_DESCRIPTION OF THE TASK:_
Leave out the pictures and return every entry exactly as it appears.

Dataset entries
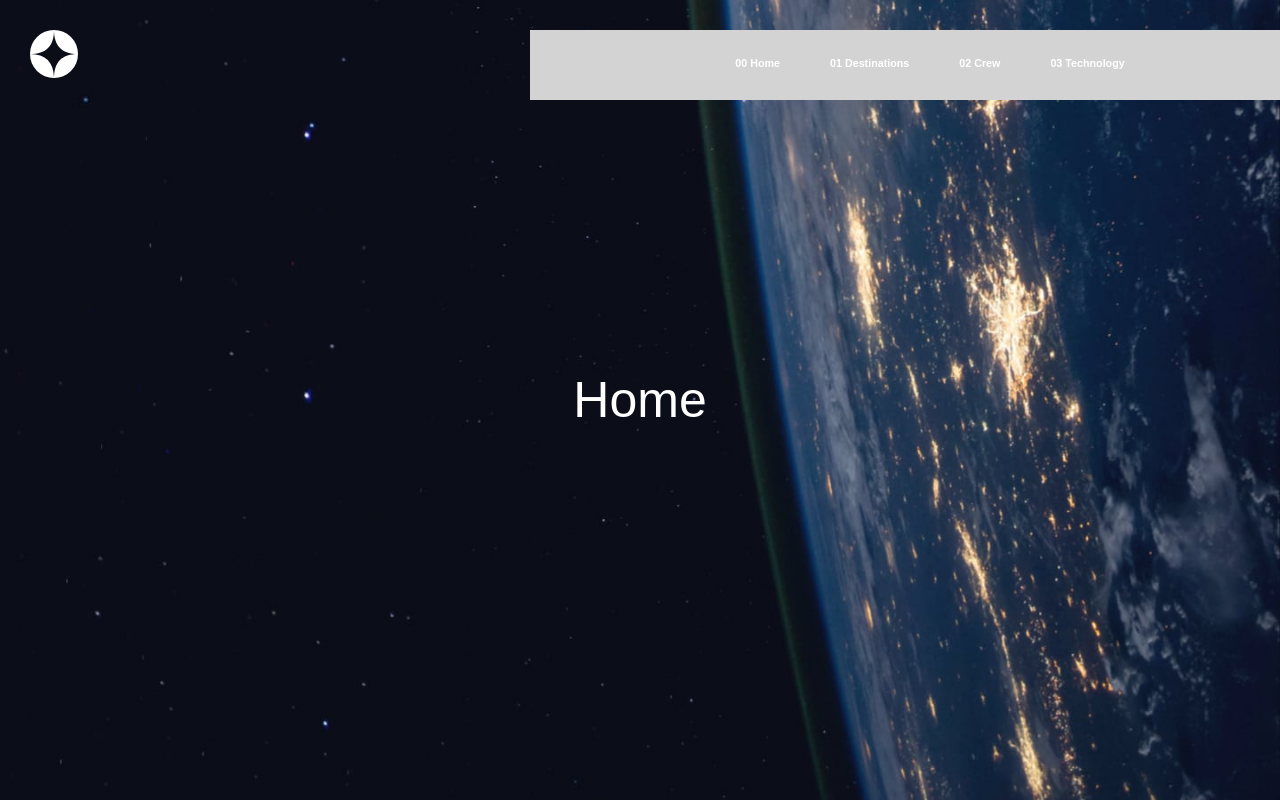
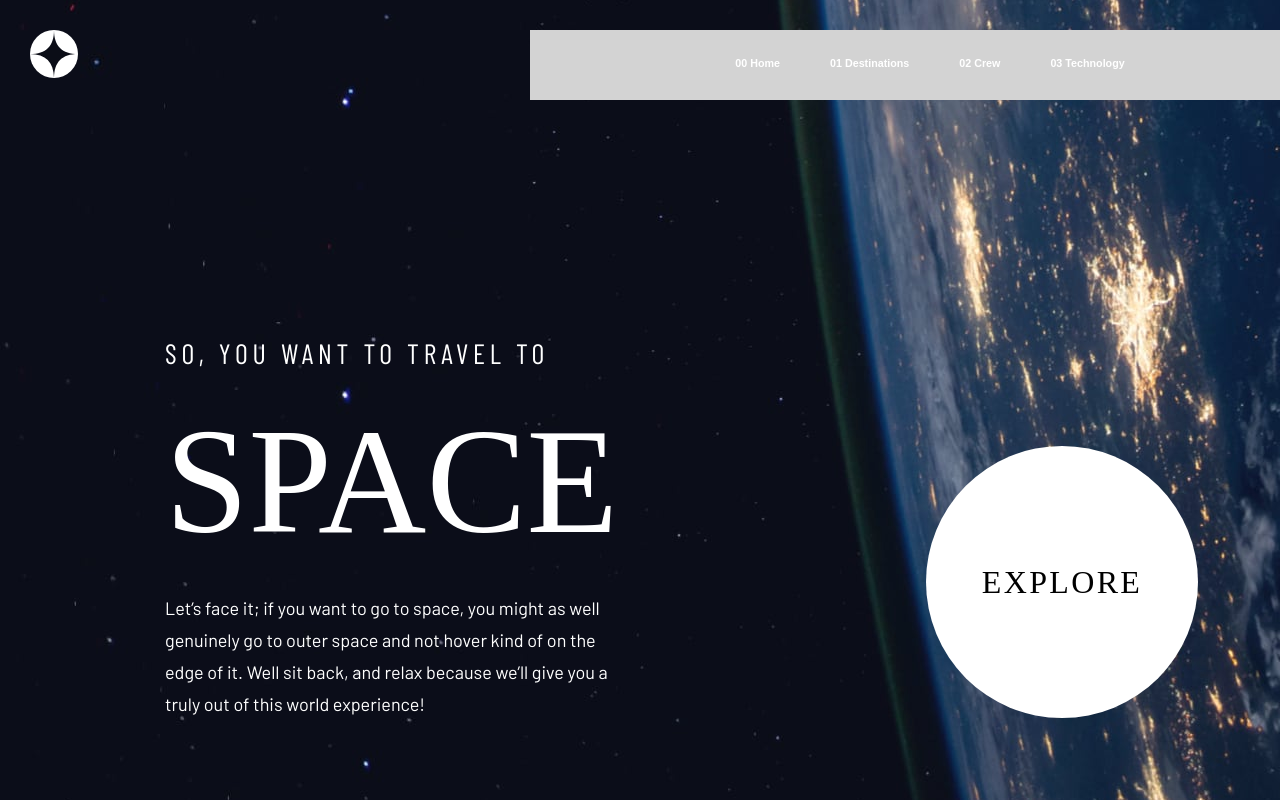
Before and after one commit to JorchRL/spaceTourism-website, a React (Create React App) app: page / in a window 1280 px wide. Built offline with nearby package versions, Linux system fonts and the light colour scheme; a web font is replaced by a local one.

Commit message:
Add layout of Home component

```diff
--- a/src/pages/Home.jsx
+++ b/src/pages/Home.jsx
@@ -4,8 +4,21 @@ import React from "react";
 const Home = () => {
   return (
     <div className='home'>
-      <div className='title'>
-        <div>Home</div>
+      <div className='left'>
+        <div className='textContainer'>
+          <h4>so, you want to travel to</h4>
+          <h2>space</h2>
+          <p>
+            Let’s face it; if you want to go to space, you might as well
+            genuinely go to outer space and not hover kind of on the edge of it.
+            Well sit back, and relax because we’ll give you a truly out of this
+            world experience!
+          </p>
+        </div>
+      </div>
+      <div className='right'>
+        <div className='circle'></div>
+        <h3>Explore</h3>
       </div>
     </div>
   );
--- a/src/pages/home.scss
+++ b/src/pages/home.scss
@@ -1,16 +1,77 @@
+@import "../globals.scss";
+
 .home {
   background-image: url("../assets/home/background-home-desktop.jpg");
   background-size: cover;
+  // width: 100vw;
+  // width: $displayWidth;
   width: 100vw;
-  height: 100vh;
+  height: $displayHeight;
+  // height: 100vh;
+  display: flex;
+  align-items: center;
 
-  .title {
+  .left {
+    // outline: 1px solid lightgrey;
+    flex: 1;
     color: white;
     display: flex;
-    height: inherit;
+    flex-direction: column;
+    align-items: center;
+    justify-content: flex-start;
+    height: 100%;
+
+    .textContainer {
+      margin: 386px 110px 0px 165px;
+      h4 {
+        text-transform: uppercase;
+        font-size: $heading5Size;
+        font-family: $condensedFont;
+        letter-spacing: $heading5Spacing;
+        font-weight: 100;
+      }
+      h2 {
+        padding-top: 25px;
+        text-transform: uppercase;
+        font-size: $heading1Size;
+        font-family: $regularHeadingFont;
+        font-weight: $heading1Weight;
+      }
+      p {
+        margin-top: 25px;
+        font-size: $bodyTextSize;
+        font-family: $regularTextFont;
+        line-height: 32px;
+        // letter-spacing: ;
+      }
+    }
+  }
+  .right {
+    // outline: 1px solid pink;
+    flex: 1;
+    // background-color: white;
+    z-index: 1;
+    display: flex;
     align-items: center;
     justify-content: center;
-    font-size: 50px;
-    font-style: bold;
+    height: 100%;
+    .circle {
+      margin: 364px 0px 0px 116px;
+      width: 272px;
+      height: 272px;
+      background-color: white;
+      border-radius: 50%;
+    }
+    h3 {
+      text-transform: uppercase;
+      margin: 364px 0px 0px 116px;
+      position: absolute;
+      color: black;
+      z-index: 2;
+      font-family: $regularHeadingFont;
+      font-size: $heading4Size;
+      font-weight: 100;
+      letter-spacing: $subheading2Spacing;
+    }
   }
 }
```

_EXERCISE ANSWER:_
Before and after one commit to JorchRL/spaceTourism-website, a React (Create React App) app: page / in a window 1280 px wide. Built offline with nearby package versions, Linux system fonts and the light colour scheme; a web font is replaced by a local one.

Commit message:
Add layout of Home component

```diff
--- a/src/pages/Home.jsx
+++ b/src/pages/Home.jsx
@@ -4,8 +4,21 @@ import React from "react";
 const Home = () => {
   return (
     <div className='home'>
-      <div className='title'>
-        <div>Home</div>
+      <div className='left'>
+        <div className='textContainer'>
+          <h4>so, you want to travel to</h4>
+          <h2>space</h2>
+          <p>
+            Let’s face it; if you want to go to space, you might as well
+            genuinely go to outer space and not hover kind of on the edge of it.
+            Well sit back, and relax because we’ll give you a truly out of this
+            world experience!
+          </p>
+        </div>
+      </div>
+      <div className='right'>
+        <div className='circle'></div>
+        <h3>Explore</h3>
       </div>
     </div>
   );
--- a/src/pages/home.scss
+++ b/src/pages/home.scss
@@ -1,16 +1,77 @@
+@import "../globals.scss";
+
 .home {
   background-image: url("../assets/home/background-home-desktop.jpg");
   background-size: cover;
+  // width: 100vw;
+  // width: $displayWidth;
   width: 100vw;
-  height: 100vh;
+  height: $displayHeight;
+  // height: 100vh;
+  display: flex;
+  align-items: center;
 
-  .title {
+  .left {
+    // outline: 1px solid lightgrey;
+    flex: 1;
     color: white;
     display: flex;
-    height: inherit;
+    flex-direction: column;
+    align-items: center;
+    justify-content: flex-start;
+    height: 100%;
+
+    .textContainer {
+      margin: 386px 110px 0px 165px;
+      h4 {
+        text-transform: uppercase;
+        font-size: $heading5Size;
+        font-family: $condensedFont;
+        letter-spacing: $heading5Spacing;
+        font-weight: 100;
+      }
+      h2 {
+        padding-top: 25px;
+        text-transform: uppercase;
+        font-size: $heading1Size;
+        font-family: $regularHeadingFont;
+        font-weight: $heading1Weight;
+      }
+      p {
+        margin-top: 25px;
+        font-size: $bodyTextSize;
+        font-family: $regularTextFont;
+        line-height: 32px;
+        // letter-spacing: ;
+      }
+    }
+  }
+  .right {
+    // outline: 1px solid pink;
+    flex: 1;
+    // background-color: white;
+    z-index: 1;
+    display: flex;
     align-items: center;
     justify-content: center;
-    font-size: 50px;
-    font-style: bold;
+    height: 100%;
+    .circle {
+      margin: 364px 0px 0px 116px;
+      width: 272px;
+      height: 272px;
+      background-color: white;
+      border-radius: 50%;
+    }
+    h3 {
+      text-transform: uppercase;
+      margin: 364px 0px 0px 116px;
+      position: absolute;
+      color: black;
+      z-index: 2;
+      font-family: $regularHeadingFont;
+      font-size: $heading4Size;
+      font-weight: 100;
+      letter-spacing: $subheading2Spacing;
+    }
   }
 }
```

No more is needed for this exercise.